OK
The Universal Selection Source:
Adhesives Ingredients
Article

Cationic UV Cured Epoxy Adhesives

SpecialChem / Apr 6, 2005

Radiation curing refers to polymerization induced by radiation such as ultraviolet (UV) light, electron beam (EB), or visible light. Like thermal polymerization methods, radiation curing transforms a low viscosity liquid into a crosslinked solid. Unlike thermal polymerization, radiation results in low energy consumption and very fast cure times. Radiation curing of adhesives is finding great application in the electronics industry and in advancing pressure sensitive adhesives on tapes and labels. In terms of chemistry, two basic types of UV radiation curing adhesive systems exist: free radical and cationic. Intense UV illumination can be used to generate reactive species such as free radicals or cations from a photoinitiator. These reactive species then promote the polymerization of multifunctional monomers. The majority of commercial UV curing systems is the free radical type, and these adhesives use acrylic or acrylate components. Although less commonly used, radiation initiated cationic polymerization offers several advantages over free radical polymerization.

Be the first to comment on "Cationic UV Cured Epoxy Adhesives"

Leave a comment

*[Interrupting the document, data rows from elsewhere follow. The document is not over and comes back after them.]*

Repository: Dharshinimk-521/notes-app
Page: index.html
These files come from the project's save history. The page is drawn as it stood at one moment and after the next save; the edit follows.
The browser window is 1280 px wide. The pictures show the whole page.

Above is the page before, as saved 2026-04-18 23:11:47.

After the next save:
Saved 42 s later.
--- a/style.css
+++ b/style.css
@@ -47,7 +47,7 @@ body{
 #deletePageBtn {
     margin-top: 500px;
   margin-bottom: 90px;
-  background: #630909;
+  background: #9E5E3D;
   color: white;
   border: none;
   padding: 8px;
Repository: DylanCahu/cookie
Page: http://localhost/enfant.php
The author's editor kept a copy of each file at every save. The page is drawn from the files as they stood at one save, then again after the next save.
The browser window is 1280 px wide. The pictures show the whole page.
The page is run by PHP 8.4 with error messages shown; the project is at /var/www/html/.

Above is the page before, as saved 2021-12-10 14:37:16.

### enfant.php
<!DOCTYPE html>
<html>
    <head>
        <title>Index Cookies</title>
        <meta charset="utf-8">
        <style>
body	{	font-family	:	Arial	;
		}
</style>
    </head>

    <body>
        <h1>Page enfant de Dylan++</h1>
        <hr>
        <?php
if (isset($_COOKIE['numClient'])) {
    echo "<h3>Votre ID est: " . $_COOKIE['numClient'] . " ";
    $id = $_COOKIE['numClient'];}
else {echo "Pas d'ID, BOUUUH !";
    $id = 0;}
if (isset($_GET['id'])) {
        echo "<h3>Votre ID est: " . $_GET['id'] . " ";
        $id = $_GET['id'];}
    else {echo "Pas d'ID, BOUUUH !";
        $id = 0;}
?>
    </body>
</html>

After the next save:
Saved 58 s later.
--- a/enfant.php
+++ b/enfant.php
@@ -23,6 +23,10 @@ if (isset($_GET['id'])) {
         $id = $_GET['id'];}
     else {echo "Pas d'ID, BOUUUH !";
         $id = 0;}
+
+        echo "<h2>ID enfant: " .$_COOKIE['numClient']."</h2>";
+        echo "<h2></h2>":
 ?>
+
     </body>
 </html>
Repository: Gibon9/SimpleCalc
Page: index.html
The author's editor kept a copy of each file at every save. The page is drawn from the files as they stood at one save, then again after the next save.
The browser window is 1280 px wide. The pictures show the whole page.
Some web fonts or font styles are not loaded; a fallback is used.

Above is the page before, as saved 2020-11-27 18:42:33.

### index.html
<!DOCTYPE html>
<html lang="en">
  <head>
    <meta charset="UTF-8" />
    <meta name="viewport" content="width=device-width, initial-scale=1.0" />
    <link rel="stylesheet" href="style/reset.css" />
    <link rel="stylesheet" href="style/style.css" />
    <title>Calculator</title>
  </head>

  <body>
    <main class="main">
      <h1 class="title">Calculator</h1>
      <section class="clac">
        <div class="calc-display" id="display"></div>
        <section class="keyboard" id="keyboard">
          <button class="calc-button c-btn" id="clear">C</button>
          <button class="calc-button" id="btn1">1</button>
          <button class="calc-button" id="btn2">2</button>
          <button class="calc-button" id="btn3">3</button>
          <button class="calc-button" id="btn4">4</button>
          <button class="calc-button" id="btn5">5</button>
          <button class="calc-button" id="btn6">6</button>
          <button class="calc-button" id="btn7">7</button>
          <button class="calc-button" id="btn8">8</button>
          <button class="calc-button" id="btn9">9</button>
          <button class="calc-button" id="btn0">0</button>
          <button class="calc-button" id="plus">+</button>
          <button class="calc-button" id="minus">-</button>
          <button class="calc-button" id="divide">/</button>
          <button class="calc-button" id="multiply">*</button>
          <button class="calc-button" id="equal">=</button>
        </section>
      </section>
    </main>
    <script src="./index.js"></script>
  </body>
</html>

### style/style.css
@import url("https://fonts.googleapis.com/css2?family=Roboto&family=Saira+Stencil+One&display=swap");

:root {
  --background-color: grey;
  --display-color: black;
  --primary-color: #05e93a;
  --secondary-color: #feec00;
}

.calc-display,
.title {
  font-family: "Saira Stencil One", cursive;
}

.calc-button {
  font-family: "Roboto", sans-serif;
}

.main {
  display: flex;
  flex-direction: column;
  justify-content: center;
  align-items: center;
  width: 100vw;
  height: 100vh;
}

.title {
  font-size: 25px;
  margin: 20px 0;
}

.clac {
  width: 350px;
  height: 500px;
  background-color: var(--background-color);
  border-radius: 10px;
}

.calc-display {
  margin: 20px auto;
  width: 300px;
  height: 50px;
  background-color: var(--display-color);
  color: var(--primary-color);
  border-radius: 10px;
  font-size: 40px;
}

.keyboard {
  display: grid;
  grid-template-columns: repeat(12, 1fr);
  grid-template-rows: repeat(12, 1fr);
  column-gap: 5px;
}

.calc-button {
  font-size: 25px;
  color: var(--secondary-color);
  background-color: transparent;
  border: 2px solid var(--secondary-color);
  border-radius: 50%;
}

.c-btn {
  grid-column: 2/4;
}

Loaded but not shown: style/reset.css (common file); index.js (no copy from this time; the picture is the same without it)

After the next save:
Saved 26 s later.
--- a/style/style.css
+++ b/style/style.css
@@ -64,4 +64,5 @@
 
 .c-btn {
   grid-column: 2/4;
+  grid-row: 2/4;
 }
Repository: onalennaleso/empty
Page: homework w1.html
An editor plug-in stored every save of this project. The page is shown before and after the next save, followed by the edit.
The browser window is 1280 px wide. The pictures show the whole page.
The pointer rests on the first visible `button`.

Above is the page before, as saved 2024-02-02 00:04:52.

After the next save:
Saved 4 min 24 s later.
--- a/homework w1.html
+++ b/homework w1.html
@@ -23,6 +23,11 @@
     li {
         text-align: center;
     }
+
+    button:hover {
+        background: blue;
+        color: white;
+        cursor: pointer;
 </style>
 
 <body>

Your email address and name will not be published submitting a comment or rating implies your acceptance to SpecialChem Terms & Conditions
Improve your performance with water soluble epoxy compounds
Back to Top